──────── TASK MATERIAL ────────
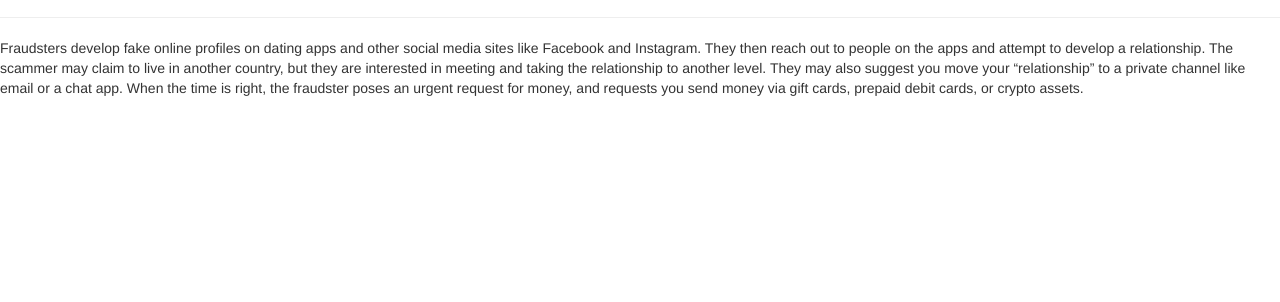
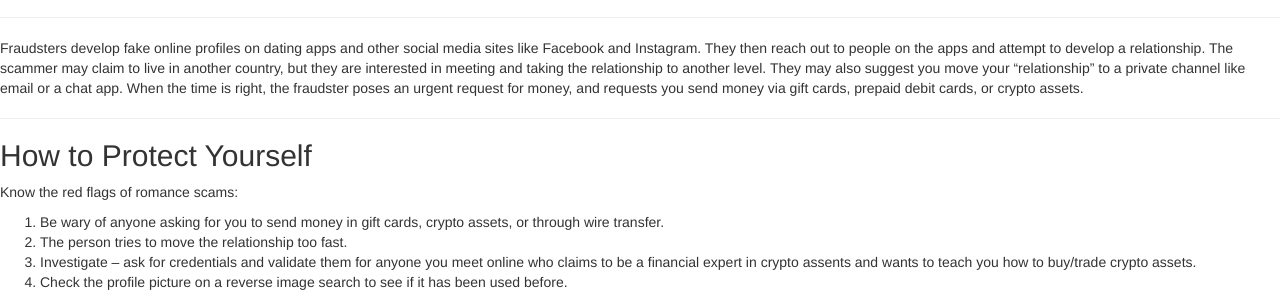
Before and after one commit to kevinkang88/kevinkang88.github.io, a plain HTML site: page index.html in a window 1280 px wide. Shown: the part 593-895 px from the top of the page. Before the commit the page ends 800 px from the top, so only its background shows below. Drawn offline with nearby package versions, Linux system fonts and the light colour scheme.

Commit message:
add list section

```diff
--- a/index.html
+++ b/index.html
@@ -19,7 +19,18 @@
     </div>
     <hr>
     <div>
-        Fraudsters develop fake online profiles on dating apps and other social media sites like Facebook and Instagram. They then reach out to people on the apps and attempt to develop a relationship. The scammer may claim to live in another country, but they are interested in meeting and taking the relationship to another level. They may also suggest you move your “relationship” to a private channel like email or a chat app. When the time is right, the fraudster poses an urgent request for money, and requests you send money via gift cards, prepaid debit cards, or crypto assets.
+        <p>Fraudsters develop fake online profiles on dating apps and other social media sites like Facebook and Instagram. They then reach out to people on the apps and attempt to develop a relationship. The scammer may claim to live in another country, but they are interested in meeting and taking the relationship to another level. They may also suggest you move your “relationship” to a private channel like email or a chat app. When the time is right, the fraudster poses an urgent request for money, and requests you send money via gift cards, prepaid debit cards, or crypto assets.</p>
+    </div>
+    <hr>
+    <div>
+        <h2>How to Protect Yourself</h2>
+        <p>Know the red flags of romance scams:</p>
+        <ol>
+          <li>Be wary of anyone asking for you to send money in gift cards, crypto assets, or through wire transfer.</li>
+          <li>The person tries to move the relationship too fast.</li>
+          <li>Investigate – ask for credentials and validate them for anyone you meet online who claims to be a financial expert in crypto assents and wants to teach you how to buy/trade crypto assets.</li>
+          <li>Check the profile picture on a reverse image search to see if it has been used before.</li>
+        </ol>
     </div>
 </body>
 </html>
```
────────
* _WHAT IS REQUIRED_
The records above should be retyped in full and exactly; omit the pictures.

* _ANSWER AREA_
Before and after one commit to kevinkang88/kevinkang88.github.io, a plain HTML site: page index.html in a window 1280 px wide. Shown: the part 593-895 px from the top of the page. Before the commit the page ends 800 px from the top, so only its background shows below. Drawn offline with nearby package versions, Linux system fonts and the light colour scheme.

Commit message:
add list section

```diff
--- a/index.html
+++ b/index.html
@@ -19,7 +19,18 @@
     </div>
     <hr>
     <div>
-        Fraudsters develop fake online profiles on dating apps and other social media sites like Facebook and Instagram. They then reach out to people on the apps and attempt to develop a relationship. The scammer may claim to live in another country, but they are interested in meeting and taking the relationship to another level. They may also suggest you move your “relationship” to a private channel like email or a chat app. When the time is right, the fraudster poses an urgent request for money, and requests you send money via gift cards, prepaid debit cards, or crypto assets.
+        <p>Fraudsters develop fake online profiles on dating apps and other social media sites like Facebook and Instagram. They then reach out to people on the apps and attempt to develop a relationship. The scammer may claim to live in another country, but they are interested in meeting and taking the relationship to another level. They may also suggest you move your “relationship” to a private channel like email or a chat app. When the time is right, the fraudster poses an urgent request for money, and requests you send money via gift cards, prepaid debit cards, or crypto assets.</p>
+    </div>
+    <hr>
+    <div>
+        <h2>How to Protect Yourself</h2>
+        <p>Know the red flags of romance scams:</p>
+        <ol>
+          <li>Be wary of anyone asking for you to send money in gift cards, crypto assets, or through wire transfer.</li>
+          <li>The person tries to move the relationship too fast.</li>
+          <li>Investigate – ask for credentials and validate them for anyone you meet online who claims to be a financial expert in crypto assents and wants to teach you how to buy/trade crypto assets.</li>
+          <li>Check the profile picture on a reverse image search to see if it has been used before.</li>
+        </ol>
     </div>
 </body>
 </html>
```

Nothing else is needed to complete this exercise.